The journey of a magazine spread

So there it is. The finished spread. To be honest, I’m pretty proud of it. If anyone reading this is a harsh critic wondering why I would be proud of that it might help to see my first draft.

Ew right? Obviously a lot of changes were made so I’m gonna go through one at a time and explain exactly how this project evolved.


First lets talk about who this design is for. The article I picked was from The Scroll which is the school news paper for BYU Idaho. Therefore I thought of my audience in a very general sense as the whole BYUI student body. The only problem with that is the huge range of people that encompasses. I decided in order to appeal to all I needed a more neutral color palette. Earthy tones seemed appropriate to me since the article discussed construction taking place on campus. They also worked well with the grey storm clouds on my title page.


I’m a sucker for a sans serif font. They always have just looked cleaner and easier on the eye to me. That’s why on my revisions I decided to bring some unity by making the title and the article the same font. I saved my serif font for my pull quote and article headings.


The photograph on my title page was honestly mostly luck. I was in a building on campus one gloomy day and saw that view out a window. I decided to snap a photo and ended  up with a beautiful landscape of campus that I later realized would work perfectly with the article I’d chosen for this project. I tried to use the rule of thirds to make the photo more interesting by keeping both buildings off to the side. The sign was a picture I took specifically for this project. When I took it I thought I might use leading lines from the side of the sign to line up with my text but the project required a word wrap which made accomplishing that difficult.


I briefly mentioned my color choices earlier but wanted to explain a little more in depth the changes from draft to final. In the draft I had simply made all three pages have their own background colors but I wanted a little more unity. I decided that the triangles of color I put in the final make the two pages work together a lot better. I also decided to use some color to make my title a little more contrasting.


So like everything in life there’s still more I could improve. I met the requirements in a way that really satisfies me and is a huge improvement over my draft, though. So at the end of the day I’m proud of what I made.


Original Photographs

All photographs were taken by Evan Peterson in the Spring 2017 semester at BYUI


3 Rules of Photography Composition


There are many different rules that a photographer can follow to make sure the images they capture are as interesting as possible.

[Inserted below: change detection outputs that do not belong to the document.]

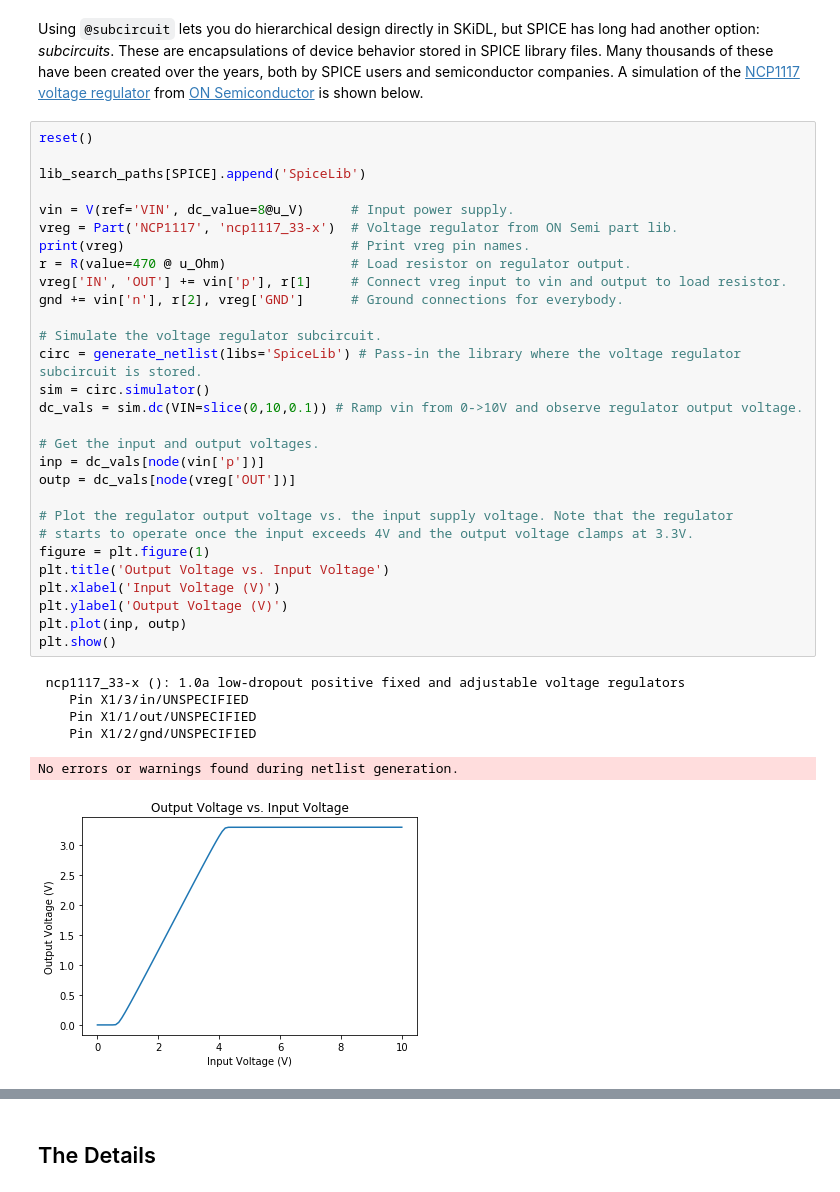
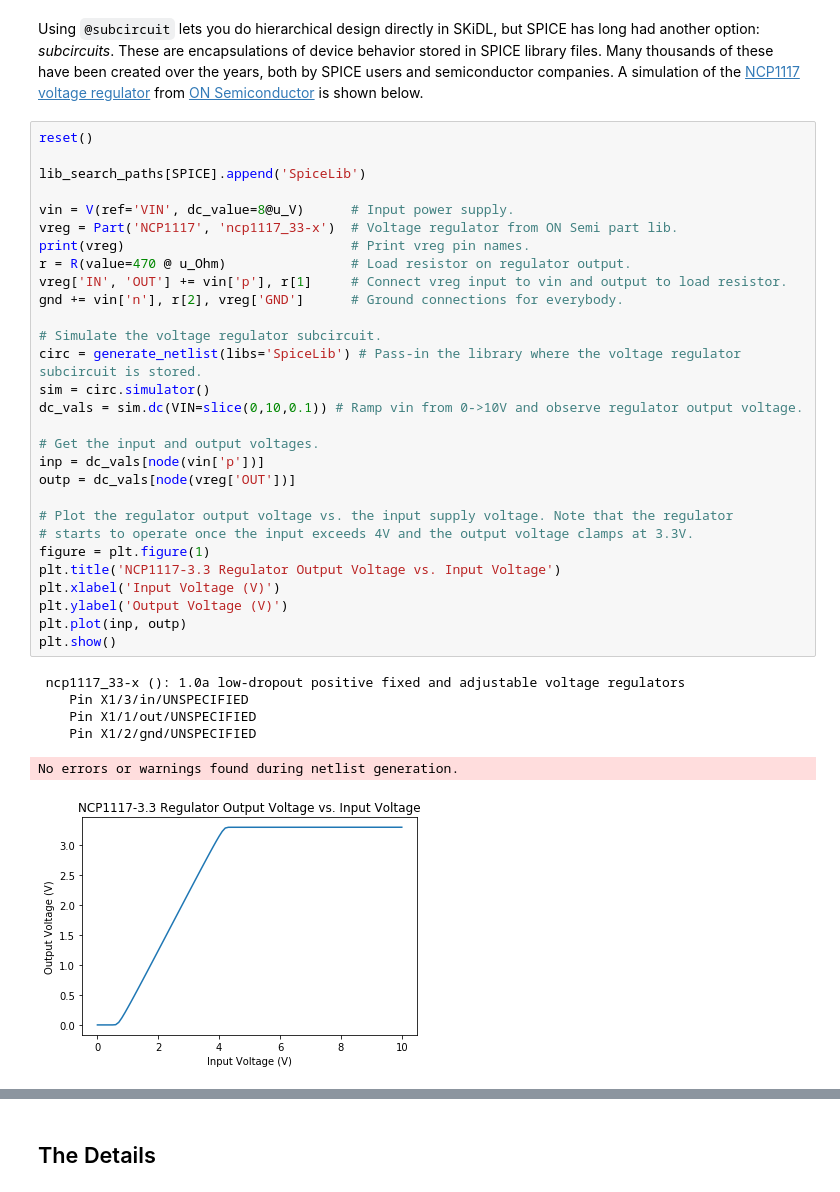
Before and after one commit to devbisme/skidl, a Jupyter notebook: examples/spice-sim-intro/spice-sim-intro.ipynb, the cells around one changed output, grey strips where cells are left out. Drawn from its saved outputs; the diff is of its cells as text.

```diff
--- a/examples/spice-sim-intro/spice-sim-intro.ipynb
+++ b/examples/spice-sim-intro/spice-sim-intro.ipynb
@@ -395,32 +395,32 @@ lib_search_paths[SPICE].append('SpiceLib')
 
 vin = V(ref='VIN', dc_value=8@u_V)      # Input power supply.
 vreg = Part('NCP1117', 'ncp1117_33-x')  # Voltage regulator from ON Semi part lib.
 print(vreg)                             # Print vreg pin names.
 r = R(value=470 @ u_Ohm)                # Load resistor on regulator output.
 vreg['IN', 'OUT'] += vin['p'], r[1]     # Connect vreg input to vin and output to load resistor.
 gnd += vin['n'], r[2], vreg['GND']      # Ground connections for everybody.
 
 # Simulate the voltage regulator subcircuit.
 circ = generate_netlist(libs='SpiceLib') # Pass-in the library where the voltage regulator subcircuit is stored.
 sim = circ.simulator()
 dc_vals = sim.dc(VIN=slice(0,10,0.1)) # Ramp vin from 0->10V and observe regulator output voltage.
 
 # Get the input and output voltages.
 inp = dc_vals[node(vin['p'])]
 outp = dc_vals[node(vreg['OUT'])]
 
 # Plot the regulator output voltage vs. the input supply voltage. Note that the regulator
 # starts to operate once the input exceeds 4V and the output voltage clamps at 3.3V.
 figure = plt.figure(1)
-plt.title('Output Voltage vs. Input Voltage')
+plt.title('NCP1117-3.3 Regulator Output Voltage vs. Input Voltage')
 plt.xlabel('Input Voltage (V)')
 plt.ylabel('Output Voltage (V)')
 plt.plot(inp, outp)
 plt.show()
 # %% [output]
  ncp1117_33-x (): 1.0a low-dropout positive fixed and adjustable voltage regulators
     Pin X1/3/in/UNSPECIFIED
     Pin X1/1/out/UNSPECIFIED
     Pin X1/2/gnd/UNSPECIFIED
 No errors or warnings found during netlist generation.
-[figure, old version]
+[figure, new version]
```
Also changed, not shown: parts of 1 cell of this notebook, 7 other files.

There are even more ways to break those rules to make images interesting. Let’s temporarily disregard most of those and focus today on three of the most basic.

Rule of Thirds

(Photo by Zach Sutton

The rule of thirds says that if we were to put an imaginary grid over a photo the point of interest of that photo should fall on one of four main intersections.

For example when we put the grid over this head shot we can see that this man’s eye falls perfectly under the intersection. This photographer has employed the rule of thirds to make his subject more interesting rather than just putting the subject in the middle.

Here is a photo I took of one of my action figures in a similar style. I tried to line it up so that the eye of mine falls under that same grid line.

Leading Lines

(Photo taken from

Leading lines is a concept that says that you should use naturally occurring lines in the world around you to guide a viewers eye in a photo. This is generally used to highlight a point of interest.

Like we see in this photo. The young girl on the tracks is brought into focus because the tracks themselves form two lines that seem to “point” directly at her.

Again I took my trusty action figure on an adventure to recreate this photo and this concept. The tracks form two lines leading straight to my action figures head. Two places my photo falls short is by making the side of the photo too busy by having a building there and by breaking our next rule…

Depth of Field

Depth of field is one of my personal favorite photographic tools. To simplify the concept depth of field uses the “focus” feature on most modern cameras. It’s the idea that one object in a photo is clearly visible while the other items in the photo are blurry.

In this example we see a young man standing in the road. He is in clear focus. So much so that we can see the wrinkles on his jeans. The lights and buildings on the street, however, form colorless blobs in the background.

My modest phone camera couldn’t achieve quite as extreme of a focus contrast but the action figure in the foreground is definitely much more clear than the blurry jeep in the background.


By using the rule of thirds, leading lines, and depth of field one can easily create more visually interesting photos than before. Place your subject carefully, examine the world around you, and focus.